This week, finally, I made it back to the range. I was able to work a cold AMRAP, a couple bill drills, and some live fire reloads. The rest of the time was spent at 25 yards making a slight tweak to the sights. I ran the a 2 second AMRAP from 5 yards on a folded 8.5″x11″ sheet of paper just like in my 100 round practice session, and was able to get 2 hits under the PAR. My third round was at 2.22 seconds, so I am close. My draw was slower than I would have liked at nearly 1.70 seconds, so I will probably start working the draw some more and try to shave it down to a consistent 1.50. I honestly have not been working the draw much in dry fire and focusing almost exclusively on reloads and it hurt me here.

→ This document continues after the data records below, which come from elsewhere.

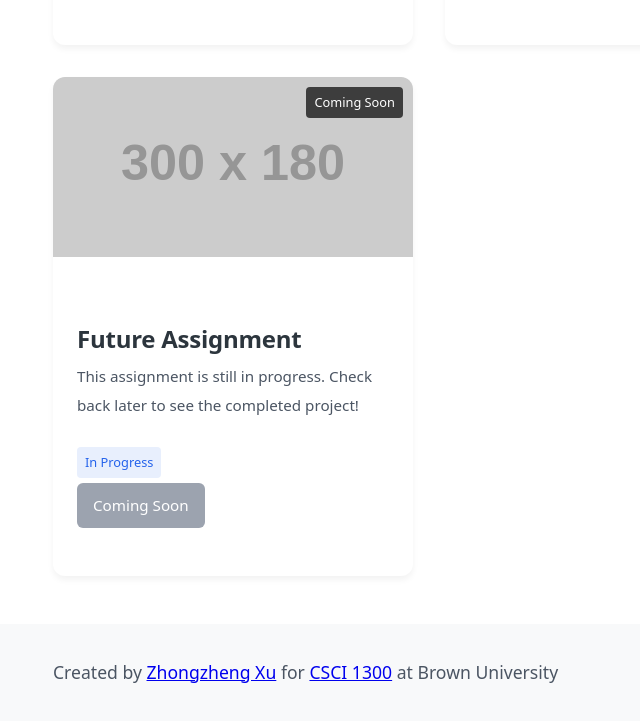
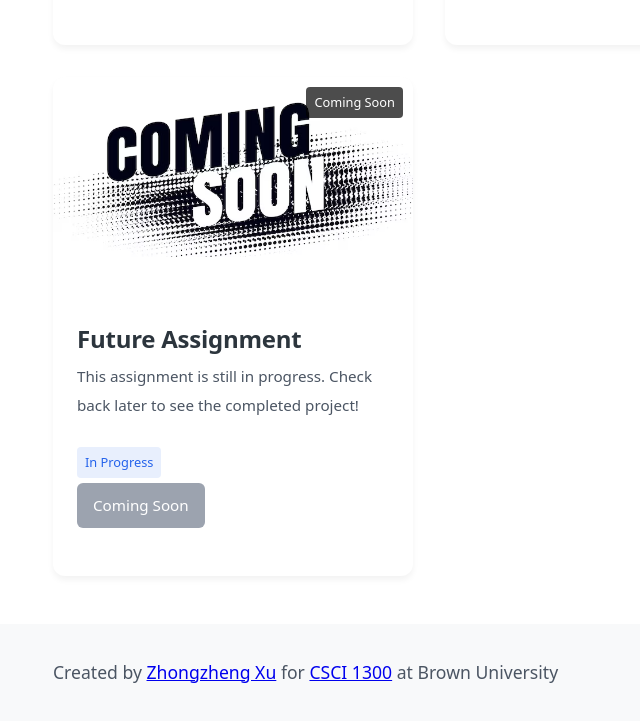
Before and after one commit to smeagolcode/smeagolcode.github.io, a plain HTML site: page index.html in a window 1280 px wide. Shown: the part 1186-1907 px from the top of the page, without its empty margins (211-851 px from the left). Drawn offline with Linux system fonts and the light colour scheme; placeholder pictures from the web are drawn by us.

Commit message:
small aesthetic fixes

```diff
--- a/index.html
+++ b/index.html
@@ -57,7 +57,7 @@
             <!-- Placeholder for future assignments -->
             <article class="assignment-card">
                 <div class="semester-indicator">Coming Soon</div>
-                <img src="https://via.placeholder.com/300x180?text=Future+Assignment" alt="Future Assignment">
+                <img src="images/comingsoon.avif" alt="Future Assignment">
                 <div class="content">
                     <h3>Future Assignment</h3>
                     <p>This assignment is still in progress. Check back later to see the completed project!</p>
```
Also changed, not shown: assignments/personas-and-storyboarding/index.html (+1 -1 lines), images/comingsoon.avif (added).
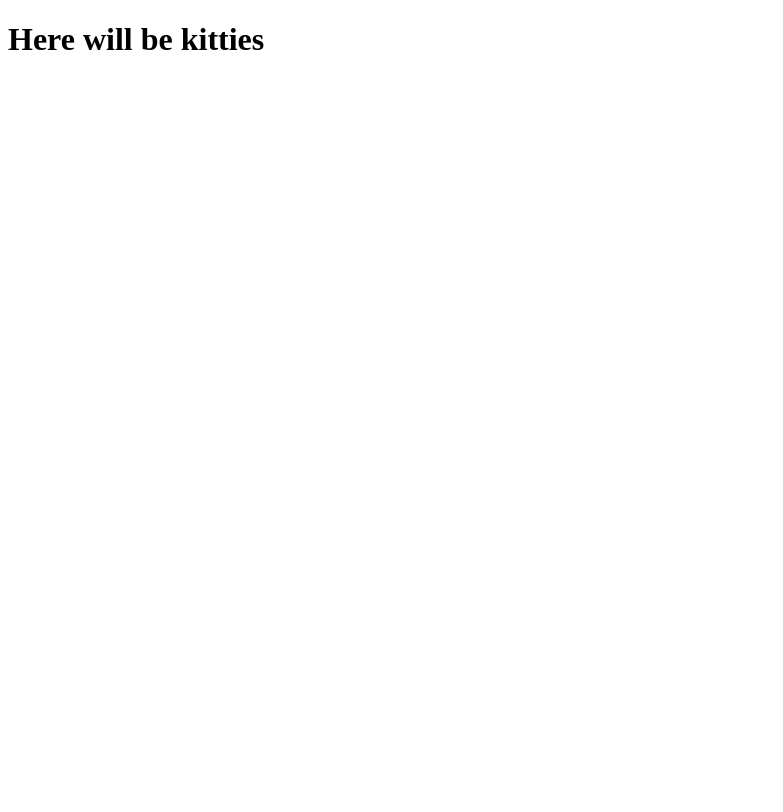
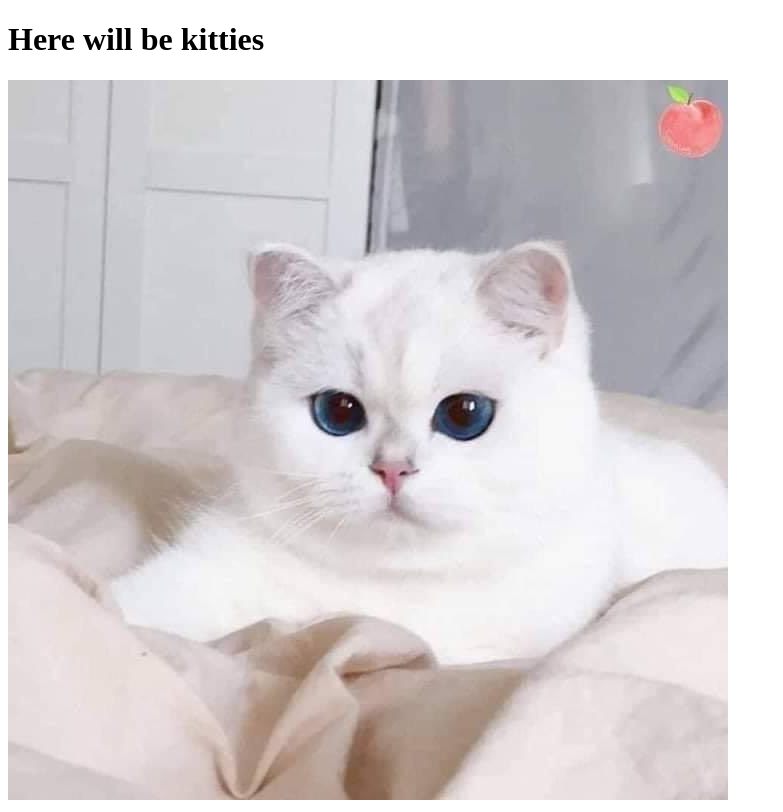
Before and after one commit to ishtar-inanna/cool-kitties, a plain HTML site: page index.html in a window 1280 px wide. Shown: the whole page, without its empty margins (0-783 px from the left). Drawn offline with Linux system fonts and the light colour scheme.

Commit message:
image cat

```diff
--- a/index.html
+++ b/index.html
@@ -8,5 +8,6 @@
 </head>
 <body>
     <h1>Here will be kitties</h1>
+    <img src="img/123.jpg" alt="cat">
 </body>
 </html>
```
Also changed, not shown: img/123.jpg (added).
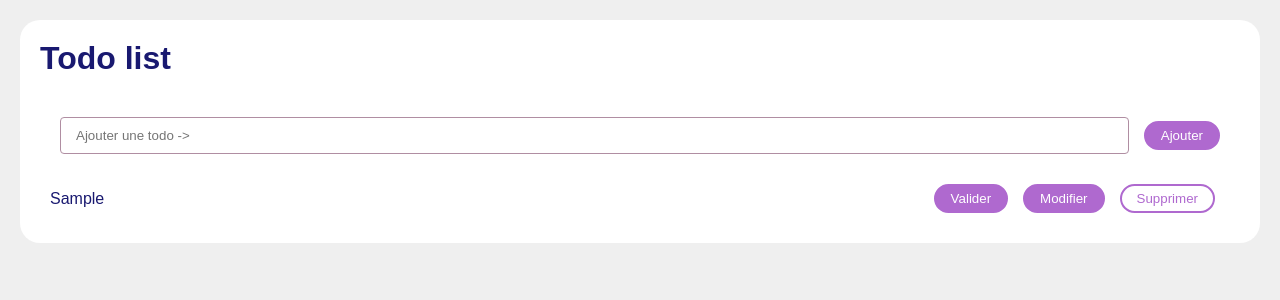
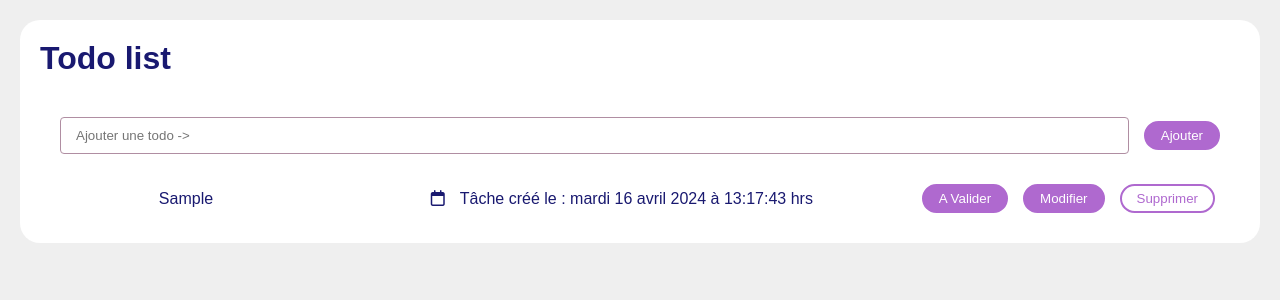
Before and after one commit to Escanor1986/React-Todo, a React (Vite) app: page / in a window 1280 px wide. Both pictures are taken after typing "Sample" into the empty fields and a click on the button "Ajouter". Shown: the top 300 px of the page. Built offline with nearby package versions, Linux system fonts and the light colour scheme.

Commit message:
Added todo edition within EditTodo.jsx

```diff
--- a/src/App.jsx
+++ b/src/App.jsx
@@ -7,11 +7,27 @@ function App() {
   const [todoList, setTodoList] = useState([]);
 
   function addTodo(content) {
+    const actualDate = new Date();
+
+    const options = {
+      weekday: "long",
+      year: "numeric",
+      month: "long",
+      day: "numeric",
+      hour: "numeric",
+      minute: "numeric",
+      second: "numeric",
+      // timeZoneName: "short",
+    };
+
+    const formatedDate = actualDate.toLocaleDateString("fr-FR", options);
+
     const todo = {
       id: crypto.randomUUID(),
       content,
       done: false,
       edit: false,
+      date: formatedDate,
     };
     setTodoList([...todoList, todo]);
   }
@@ -36,6 +52,14 @@ function App() {
     );
   }
 
+  function editTodo(id, content) {
+    setTodoList(
+      todoList.map(todo =>
+        todo.id === id ? { ...todo, edit: false, content } : todo
+      )
+    );
+  }
+
   return (
     <div className="d-flex flex-row justify-content-center align-items-center p-20">
       {/* <Articles displayArticle={true} /> */}
@@ -47,6 +71,7 @@ function App() {
           deleteTodo={deleteTodo}
           toggleTodo={toggleTodo}
           toggleTodoEdit={toggleTodoEdit}
+          editTodo={editTodo}
         />
       </div>
     </div>
--- a/src/assets/styles/_flex.scss
+++ b/src/assets/styles/_flex.scss
@@ -21,3 +21,11 @@
 .align-items-center {
   align-items: center;
 }
+
+.justify-around {
+  justify-content: space-around;
+}
+
+.justify-evenly {
+  justify-content: space-evenly;
+}
--- a/src/components/EditTodo.jsx
+++ b/src/components/EditTodo.jsx
@@ -1,5 +1,50 @@
-function EditTodo() {
-  return <div>EditTodo</div>;
+import PropTypes from "prop-types";
+import { useState } from "react";
+
+export default function EditTodo({ todo, editTodo, cancelEditTodo }) {
+  const [value, setValue] = useState(todo.content);
+
+  function handleChange(e) {
+    const inputValue = e.target.value;
+    setValue(inputValue);
+  }
+
+  function handleKeyDown(e) {
+    if (e.key === "Enter" && value.length) {
+      editTodo(value);
+      setValue("");
+    }
+  }
+
+  function handleClick() {
+    if (value.length) {
+      editTodo(value);
+      setValue("");
+    }
+  }
+
+  return (
+    <div className="d-flex justify-content-center align-items-center mb-10">
+      <input
+        type="text"
+        onChange={handleChange}
+        onKeyDown={handleKeyDown}
+        value={value}
+        className="mr-15 flex-fill"
+        placeholder="Ajouter une tâche"
+      />
+      <button onClick={handleClick} className="btn btn-primary mr-15">
+        Sauvegarder
+      </button>
+      <button onClick={cancelEditTodo} className="btn btn-reverse-primary">
+        Annuler
+      </button>
+    </div>
+  );
 }
 
-export default EditTodo;
+EditTodo.propTypes = {
+  todo: PropTypes.object,
+  editTodo: PropTypes.func,
+  cancelEditTodo: PropTypes.func,
+};
--- a/src/components/TodoItem.jsx
+++ b/src/components/TodoItem.jsx
@@ -3,11 +3,15 @@ import PropTypes from "prop-types";
 function TodoItem({ todo, deleteTodo, toggleTodo, toggleTodoEdit }) {
   return (
     <li className="mb-10 d-flex flex-row justify-content-center align-items-center p-10">
-      <span className="flex-fill">
+      <div className="d-flex flex-fill justify-around">
         {todo.content} {todo.done && "✅"}
-      </span>
+        <span>
+          <i className="fa-regular fa-calendar mr-15"></i>
+          {`Tâche créé le : ${todo.date} hrs`}
+        </span>
+      </div>
       <button onClick={toggleTodo} className="btn btn-primary mr-15">
-        Valider
+        {!todo.done ? "A Valider" : "Validée"}
       </button>
       <button onClick={toggleTodoEdit} className="btn btn-primary mr-15">
         Modifier
--- a/src/components/TodoList.jsx
+++ b/src/components/TodoList.jsx
@@ -2,12 +2,23 @@ import TodoItem from "./TodoItem";
 import EditTodo from "./EditTodo";
 import PropTypes from "prop-types";
 
-function TodoList({ todoList, deleteTodo, toggleTodo, toggleTodoEdit }) {
+function TodoList({
+  todoList,
+  deleteTodo,
+  toggleTodo,
+  toggleTodoEdit,
+  editTodo,
+}) {
   return todoList.length ? (
     <ul>
       {todoList.map(todo =>
         todo.edit ? (
-          <EditTodo key={todo.id} todo={todo} />
+          <EditTodo
+            key={todo.id}
+            todo={todo}
+            editTodo={content => editTodo(todo.id, content)}
+            cancelEditTodo={() => toggleTodoEdit(todo.id)}
+          />
         ) : (
           <TodoItem
             key={todo.id}
@@ -29,6 +40,7 @@ TodoList.propTypes = {
   deleteTodo: PropTypes.func,
   toggleTodo: PropTypes.func,
   toggleTodoEdit: PropTypes.func,
+  editTodo: PropTypes.func,
 };
 
 export default TodoList;
```
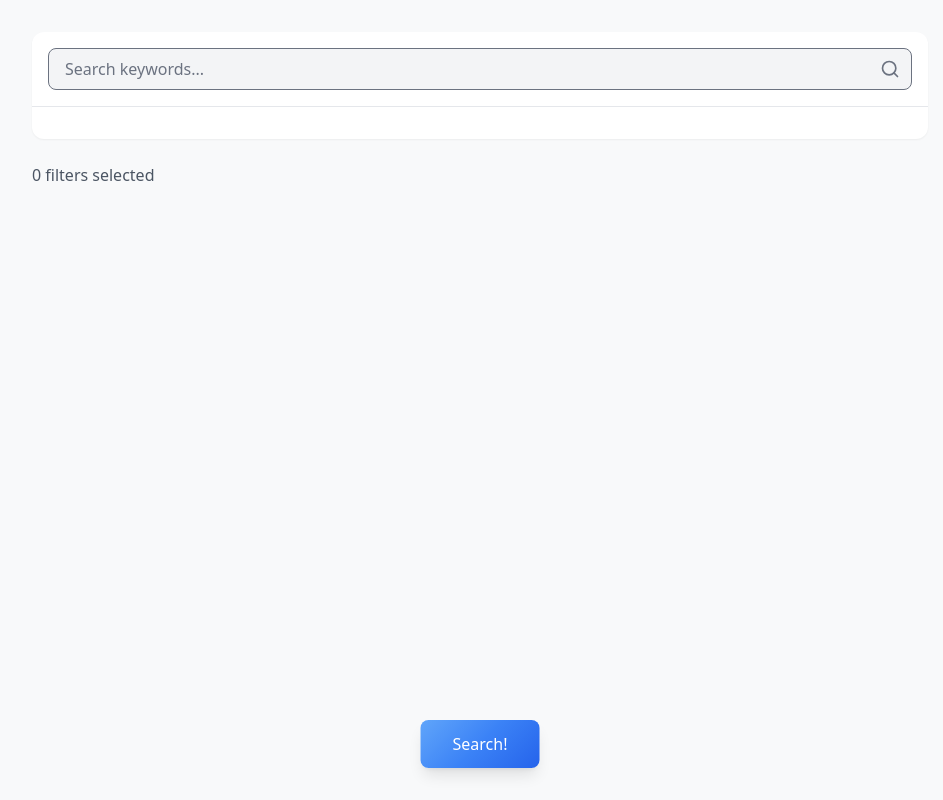
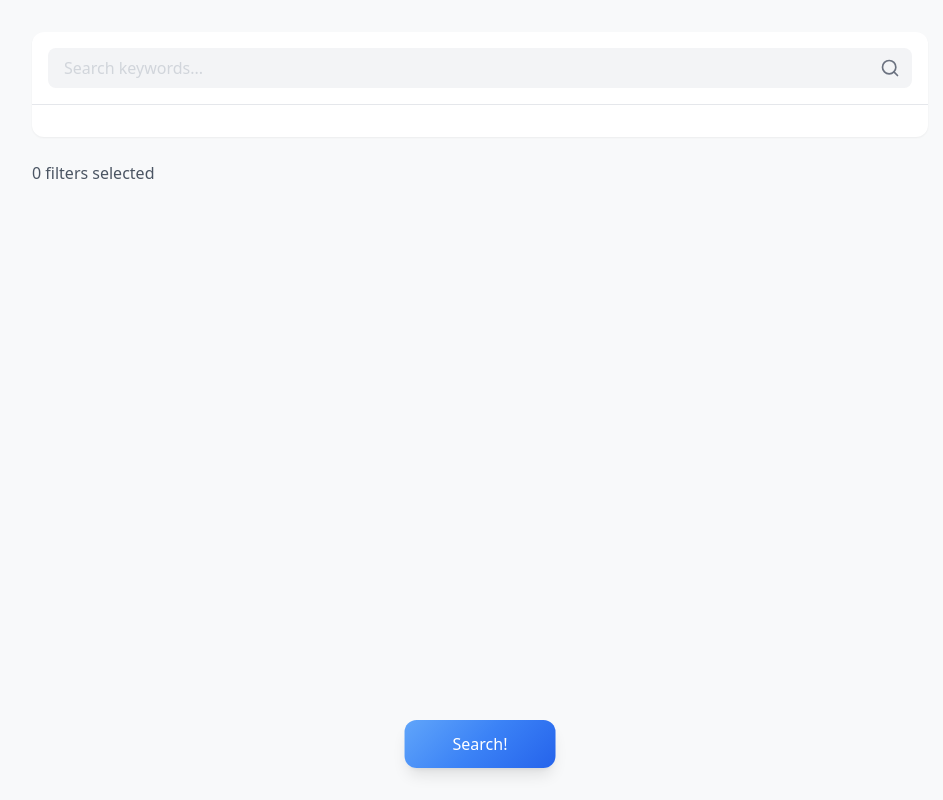
Before and after one commit to overjoy1008/WikiBoy, a Next.js app in the folder wiki_boy/: page / in a window 1280 px wide. Shown: the whole page, without its empty margins (160-1103 px from the left). Built offline with nearby package versions, Linux system fonts and the light colour scheme.

Commit message:
search bar animation

```diff
--- a/wiki_boy/app/components/SearchBar.tsx
+++ b/wiki_boy/app/components/SearchBar.tsx
@@ -7,13 +7,28 @@ interface SearchBarProps {
   onSubmit: (e: React.FormEvent) => void;
 }
 
+// export const SearchBar = ({ input, onInputChange, onSubmit }: SearchBarProps) => (
+//   <form onSubmit={onSubmit} className="relative">
+//     <input
+//       type="text"
+//       value={input}
+//       onChange={(e) => onInputChange(e.target.value)}
+//       className="w-full pl-4 pr-10 py-2 rounded-lg bg-gray-100 focus:outline-none focus:ring-2 focus:ring-gray-600 border-0 placeholder:text-gray-400"
+//       placeholder="Search keywords..."
+//     />
+//     <button type="submit" className="absolute right-3 top-1/2 -translate-y-1/2">
+//       <Search className="w-5 h-5 text-gray-500" />
+//     </button>
+//   </form>
+// );
+
 export const SearchBar = ({ input, onInputChange, onSubmit }: SearchBarProps) => (
   <form onSubmit={onSubmit} className="relative">
     <input
       type="text"
       value={input}
       onChange={(e) => onInputChange(e.target.value)}
-      className="w-full pl-4 pr-10 py-2 rounded-lg bg-gray-100 focus:outline-none focus:ring-2 focus:ring-blue-400"
+      className="w-full pl-4 pr-10 py-2 rounded-lg bg-gray-100 focus:outline-none focus:ring-2 focus:ring-gray-300 border-0 placeholder:text-gray-300 transition-all duration-200 ease-in-out focus:bg-white"
       placeholder="Search keywords..."
     />
     <button type="submit" className="absolute right-3 top-1/2 -translate-y-1/2">
--- a/wiki_boy/app/components/SearchButton.tsx
+++ b/wiki_boy/app/components/SearchButton.tsx
@@ -19,7 +19,7 @@ export const SearchButton = ({ onClick, keywords }: SearchButtonProps) => {
   return (
     <button
       onClick={handleClick}
-      className="fixed bottom-8 left-1/2 -translate-x-1/2 px-8 py-3 rounded-lg shadow-lg transition-transform hover:scale-105"
+      className="fixed bottom-8 left-1/2 -translate-x-1/2 px-12 py-3 rounded-xl shadow-lg transition-transform hover:scale-105"
       style={{
         background: 'linear-gradient(135deg, #60A5FA, #3B82F6, #2563EB)',
         color: 'white'
```
Also changed, not shown: wiki_boy/tailwind.config.ts (+0 -36 lines).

The splits on the AMRAP, and the splits on the bill drill on the same target at the same distance hovered in the mid 0.20 second range. While not a huge priority, I would like to see those splits drop to right at 0.20 seconds. Physicaly I am in control of the gun, but cannot move the trigger any faster at the moment. Hopefully with time that comes around naturally.
The reload work was a bit disappointing. Even though I have been very deliberate about keeping my eye’s up during dry fire, I was looking down at the revolver during the reloads. This is consistent with what I would normally tell people happens during a reload, humans being task oriented, but I was hoping I could break it with good dry fire practice.
There are two basic schools of thought on reloads, one says lower the revolver to accept the new ammunition because this assist the new ammunition actually properly seating in the individual chambers. The other school of thought says to maintain the revolver in the field of view so that downrange awareness can be maintained. Claude Werner teaches to lower the revolver, Clint Smith teaches to keep it up, both respected guys in their own right. I am undecided as to which technique I think makes more sense. If you want to weigh in, feel free to in the comments.